Revision comparison data
+ + + + + + +
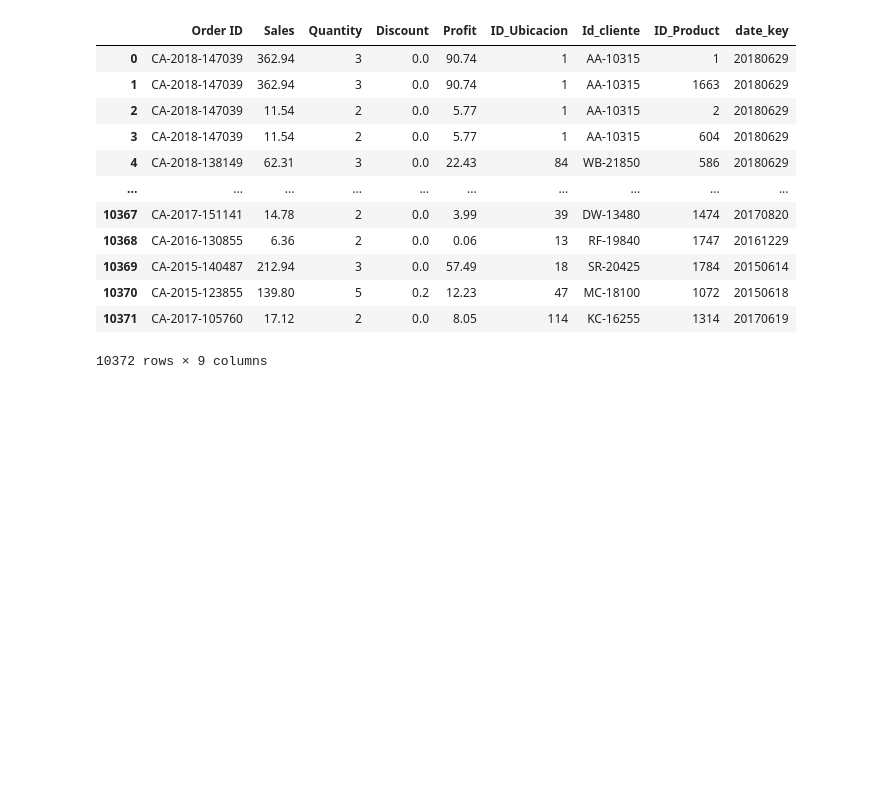
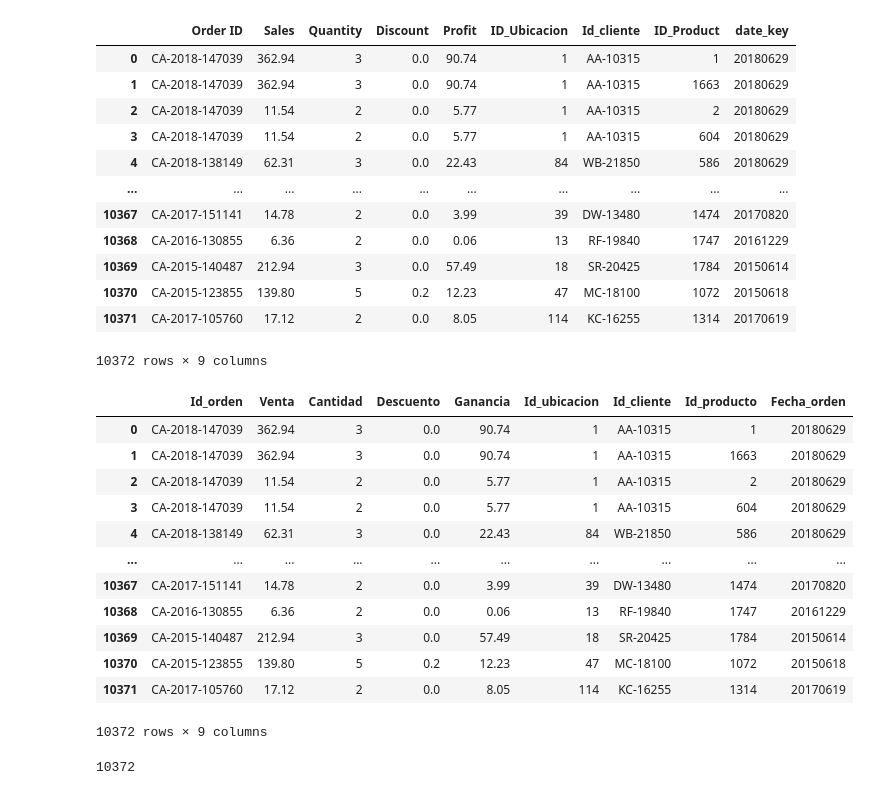
Before and after one commit to fhprime/Proyecto-Final-Ciencia-de-Datos, a Jupyter notebook: Proyecto.ipynb, the cells around one changed output. Cells and saved outputs as stored; diff of their text form; code cells hidden in the pictures; blank space fills up the shorter version.

```diff
--- a/Proyecto.ipynb
+++ b/Proyecto.ipynb
@@ -504,3 +504,26 @@ join_table
 | 10370 | CA-2015-123855 | 139.80 | 5 | 0.2 | 12.23 | 47 | MC-18100 | 1072 | 20150618 |
 | 10371 | CA-2017-105760 | 17.12 | 2 | 0.0 | 8.05 | 114 | KC-16255 | 1314 | 20170619 |
 10372 rows × 9 columns
+# %%
+nombres_fact = {'Order ID': 'Id_orden', 'date_key': 'Fecha_orden','ID_Ubicacion':'Id_ubicacion', 'Id_cliente': 'Id_cliente', 'ID_Product': 'Id_producto', 'Sales':'Venta','Quantity': 'Cantidad','Discount': 'Descuento','Profit': 'Ganancia'}
+join_table.rename(columns = nombres_fact, inplace = True)
+join_table
+# %% [output]
+|  | Id_orden | Venta | Cantidad | Descuento | Ganancia | Id_ubicacion | Id_cliente | Id_producto | Fecha_orden |
+| 0 | CA-2018-147039 | 362.94 | 3 | 0.0 | 90.74 | 1 | AA-10315 | 1 | 20180629 |
+| 1 | CA-2018-147039 | 362.94 | 3 | 0.0 | 90.74 | 1 | AA-10315 | 1663 | 20180629 |
+| 2 | CA-2018-147039 | 11.54 | 2 | 0.0 | 5.77 | 1 | AA-10315 | 2 | 20180629 |
+| 3 | CA-2018-147039 | 11.54 | 2 | 0.0 | 5.77 | 1 | AA-10315 | 604 | 20180629 |
+| 4 | CA-2018-138149 | 62.31 | 3 | 0.0 | 22.43 | 84 | WB-21850 | 586 | 20180629 |
+| ... | ... | ... | ... | ... | ... | ... | ... | ... | ... |
+| 10367 | CA-2017-151141 | 14.78 | 2 | 0.0 | 3.99 | 39 | DW-13480 | 1474 | 20170820 |
+| 10368 | CA-2016-130855 | 6.36 | 2 | 0.0 | 0.06 | 13 | RF-19840 | 1747 | 20161229 |
+| 10369 | CA-2015-140487 | 212.94 | 3 | 0.0 | 57.49 | 18 | SR-20425 | 1784 | 20150614 |
+| 10370 | CA-2015-123855 | 139.80 | 5 | 0.2 | 12.23 | 47 | MC-18100 | 1072 | 20150618 |
+| 10371 | CA-2017-105760 | 17.12 | 2 | 0.0 | 8.05 | 114 | KC-16255 | 1314 | 20170619 |
+10372 rows × 9 columns
+# %%
+#insertamos en dimension de producto
+join_table.to_sql('Fact_super', mysql_driver, index=False, if_exists='append')
+# %% [output]
+10372
```
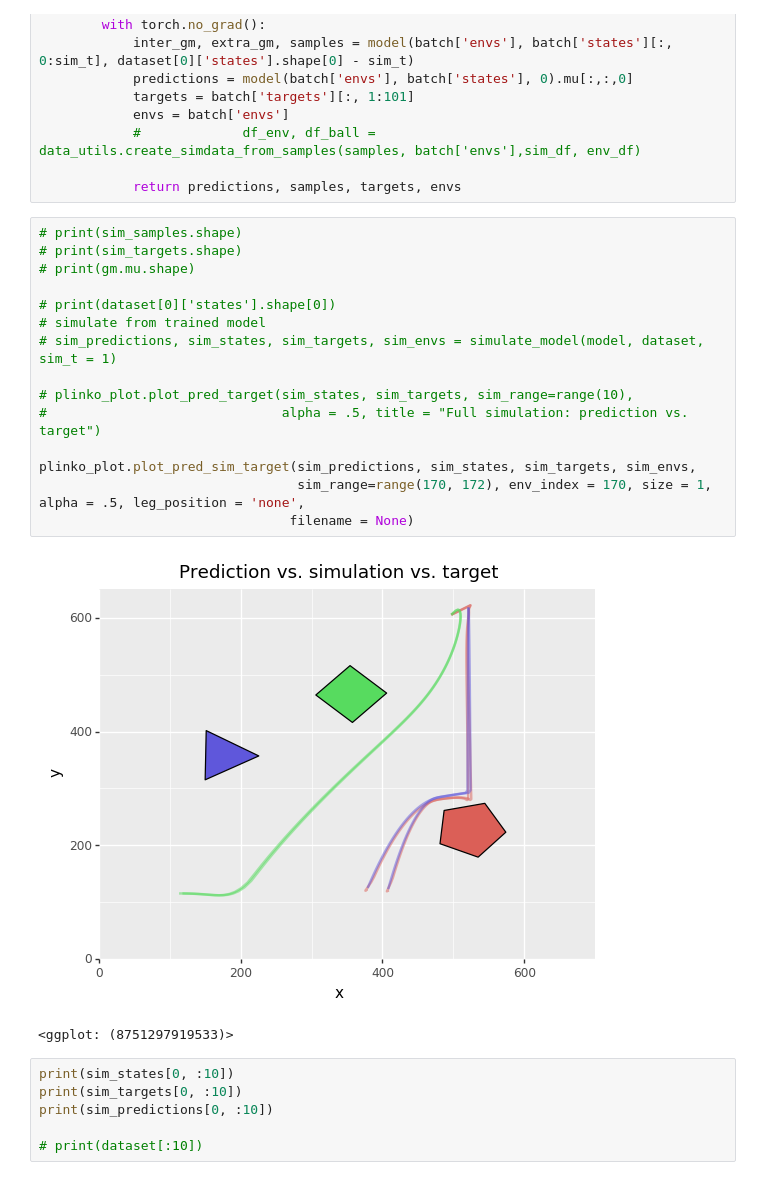
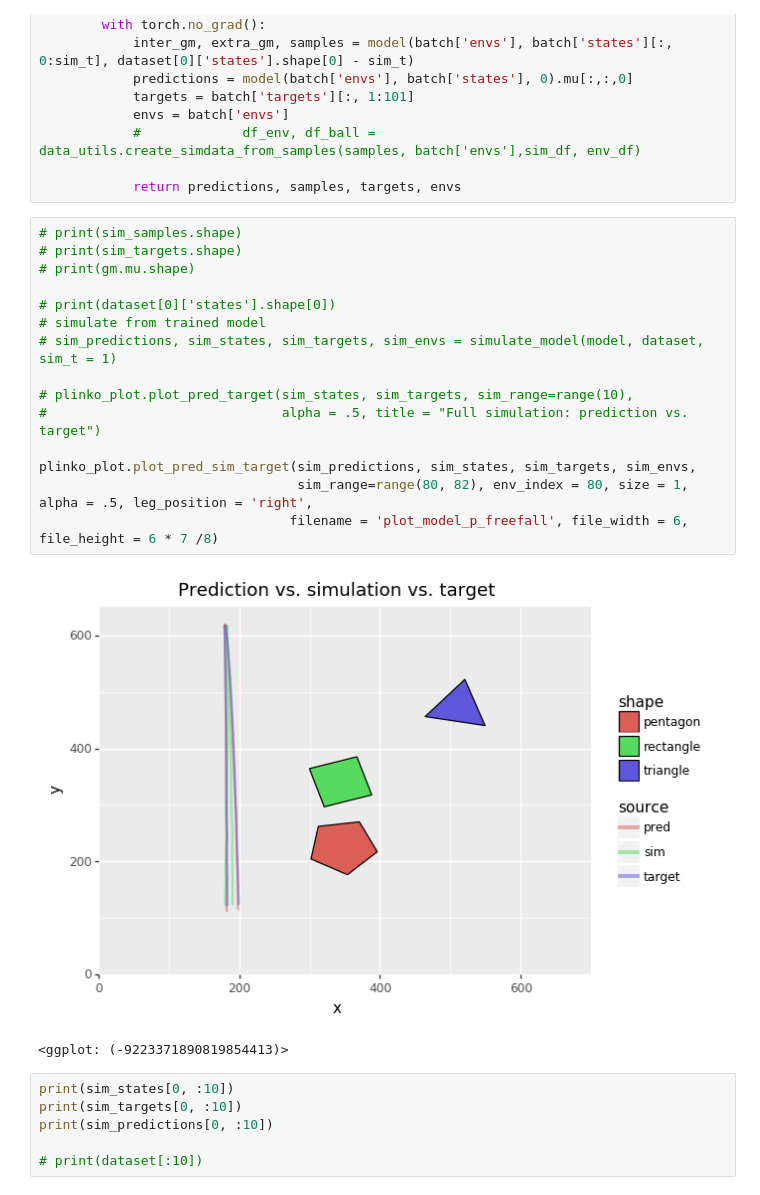
Before and after one commit to tepzhang/plinko_nn, a Jupyter notebook: scripts/train_gru_jinxiao.ipynb, the cells around one changed output. Cells and saved outputs as stored; diff of their text form.

```diff
--- a/scripts/train_gru_jinxiao.ipynb
+++ b/scripts/train_gru_jinxiao.ipynb
@@ -293,21 +315,21 @@ def simulate_model(model, dataset, sim_t=1):
 # %%
 # print(sim_samples.shape)
 # print(sim_targets.shape)
 # print(gm.mu.shape)
 
 # print(dataset[0]['states'].shape[0])
 # simulate from trained model
 # sim_predictions, sim_states, sim_targets, sim_envs = simulate_model(model, dataset, sim_t = 1)
 
 # plinko_plot.plot_pred_target(sim_states, sim_targets, sim_range=range(10),
 #                              alpha = .5, title = "Full simulation: prediction vs. target")
 
 plinko_plot.plot_pred_sim_target(sim_predictions, sim_states, sim_targets, sim_envs,
-                                 sim_range=range(170, 172), env_index = 170, size = 1, alpha = .5, leg_position = 'none',
-                                filename = None)
+                                 sim_range=range(80, 82), env_index = 80, size = 1, alpha = .5, leg_position = 'right',
+                                filename = 'plot_model_p_freefall', file_width = 6, file_height = 6 * 7 /8)
 # %% [output]
-[figure, old version]
+[figure, new version]
-<ggplot: (8751297919533)>
+<ggplot: (-9223371890819854413)>
 # %%
 print(sim_states[0, :10])
 print(sim_targets[0, :10])
```
Also changed, not shown: parts of 4 cells of this notebook, 1 other file.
+ + + + + + +
Without the pictures, write out every entry precisely as it appears.

## REPLY TO THE EXERCISE
Before and after one commit to fhprime/Proyecto-Final-Ciencia-de-Datos, a Jupyter notebook: Proyecto.ipynb, the cells around one changed output. Cells and saved outputs as stored; diff of their text form; code cells hidden in the pictures; blank space fills up the shorter version.

```diff
--- a/Proyecto.ipynb
+++ b/Proyecto.ipynb
@@ -504,3 +504,26 @@ join_table
 | 10370 | CA-2015-123855 | 139.80 | 5 | 0.2 | 12.23 | 47 | MC-18100 | 1072 | 20150618 |
 | 10371 | CA-2017-105760 | 17.12 | 2 | 0.0 | 8.05 | 114 | KC-16255 | 1314 | 20170619 |
 10372 rows × 9 columns
+# %%
+nombres_fact = {'Order ID': 'Id_orden', 'date_key': 'Fecha_orden','ID_Ubicacion':'Id_ubicacion', 'Id_cliente': 'Id_cliente', 'ID_Product': 'Id_producto', 'Sales':'Venta','Quantity': 'Cantidad','Discount': 'Descuento','Profit': 'Ganancia'}
+join_table.rename(columns = nombres_fact, inplace = True)
+join_table
+# %% [output]
+|  | Id_orden | Venta | Cantidad | Descuento | Ganancia | Id_ubicacion | Id_cliente | Id_producto | Fecha_orden |
+| 0 | CA-2018-147039 | 362.94 | 3 | 0.0 | 90.74 | 1 | AA-10315 | 1 | 20180629 |
+| 1 | CA-2018-147039 | 362.94 | 3 | 0.0 | 90.74 | 1 | AA-10315 | 1663 | 20180629 |
+| 2 | CA-2018-147039 | 11.54 | 2 | 0.0 | 5.77 | 1 | AA-10315 | 2 | 20180629 |
+| 3 | CA-2018-147039 | 11.54 | 2 | 0.0 | 5.77 | 1 | AA-10315 | 604 | 20180629 |
+| 4 | CA-2018-138149 | 62.31 | 3 | 0.0 | 22.43 | 84 | WB-21850 | 586 | 20180629 |
+| ... | ... | ... | ... | ... | ... | ... | ... | ... | ... |
+| 10367 | CA-2017-151141 | 14.78 | 2 | 0.0 | 3.99 | 39 | DW-13480 | 1474 | 20170820 |
+| 10368 | CA-2016-130855 | 6.36 | 2 | 0.0 | 0.06 | 13 | RF-19840 | 1747 | 20161229 |
+| 10369 | CA-2015-140487 | 212.94 | 3 | 0.0 | 57.49 | 18 | SR-20425 | 1784 | 20150614 |
+| 10370 | CA-2015-123855 | 139.80 | 5 | 0.2 | 12.23 | 47 | MC-18100 | 1072 | 20150618 |
+| 10371 | CA-2017-105760 | 17.12 | 2 | 0.0 | 8.05 | 114 | KC-16255 | 1314 | 20170619 |
+10372 rows × 9 columns
+# %%
+#insertamos en dimension de producto
+join_table.to_sql('Fact_super', mysql_driver, index=False, if_exists='append')
+# %% [output]
+10372
```
Before and after one commit to tepzhang/plinko_nn, a Jupyter notebook: scripts/train_gru_jinxiao.ipynb, the cells around one changed output. Cells and saved outputs as stored; diff of their text form.

```diff
--- a/scripts/train_gru_jinxiao.ipynb
+++ b/scripts/train_gru_jinxiao.ipynb
@@ -293,21 +315,21 @@ def simulate_model(model, dataset, sim_t=1):
 # %%
 # print(sim_samples.shape)
 # print(sim_targets.shape)
 # print(gm.mu.shape)
 
 # print(dataset[0]['states'].shape[0])
 # simulate from trained model
 # sim_predictions, sim_states, sim_targets, sim_envs = simulate_model(model, dataset, sim_t = 1)
 
 # plinko_plot.plot_pred_target(sim_states, sim_targets, sim_range=range(10),
 #                              alpha = .5, title = "Full simulation: prediction vs. target")
 
 plinko_plot.plot_pred_sim_target(sim_predictions, sim_states, sim_targets, sim_envs,
-                                 sim_range=range(170, 172), env_index = 170, size = 1, alpha = .5, leg_position = 'none',
-                                filename = None)
+                                 sim_range=range(80, 82), env_index = 80, size = 1, alpha = .5, leg_position = 'right',
+                                filename = 'plot_model_p_freefall', file_width = 6, file_height = 6 * 7 /8)
 # %% [output]
-[figure, old version]
+[figure, new version]
-<ggplot: (8751297919533)>
+<ggplot: (-9223371890819854413)>
 # %%
 print(sim_states[0, :10])
 print(sim_targets[0, :10])
```
Also changed, not shown: parts of 4 cells of this notebook, 1 other file.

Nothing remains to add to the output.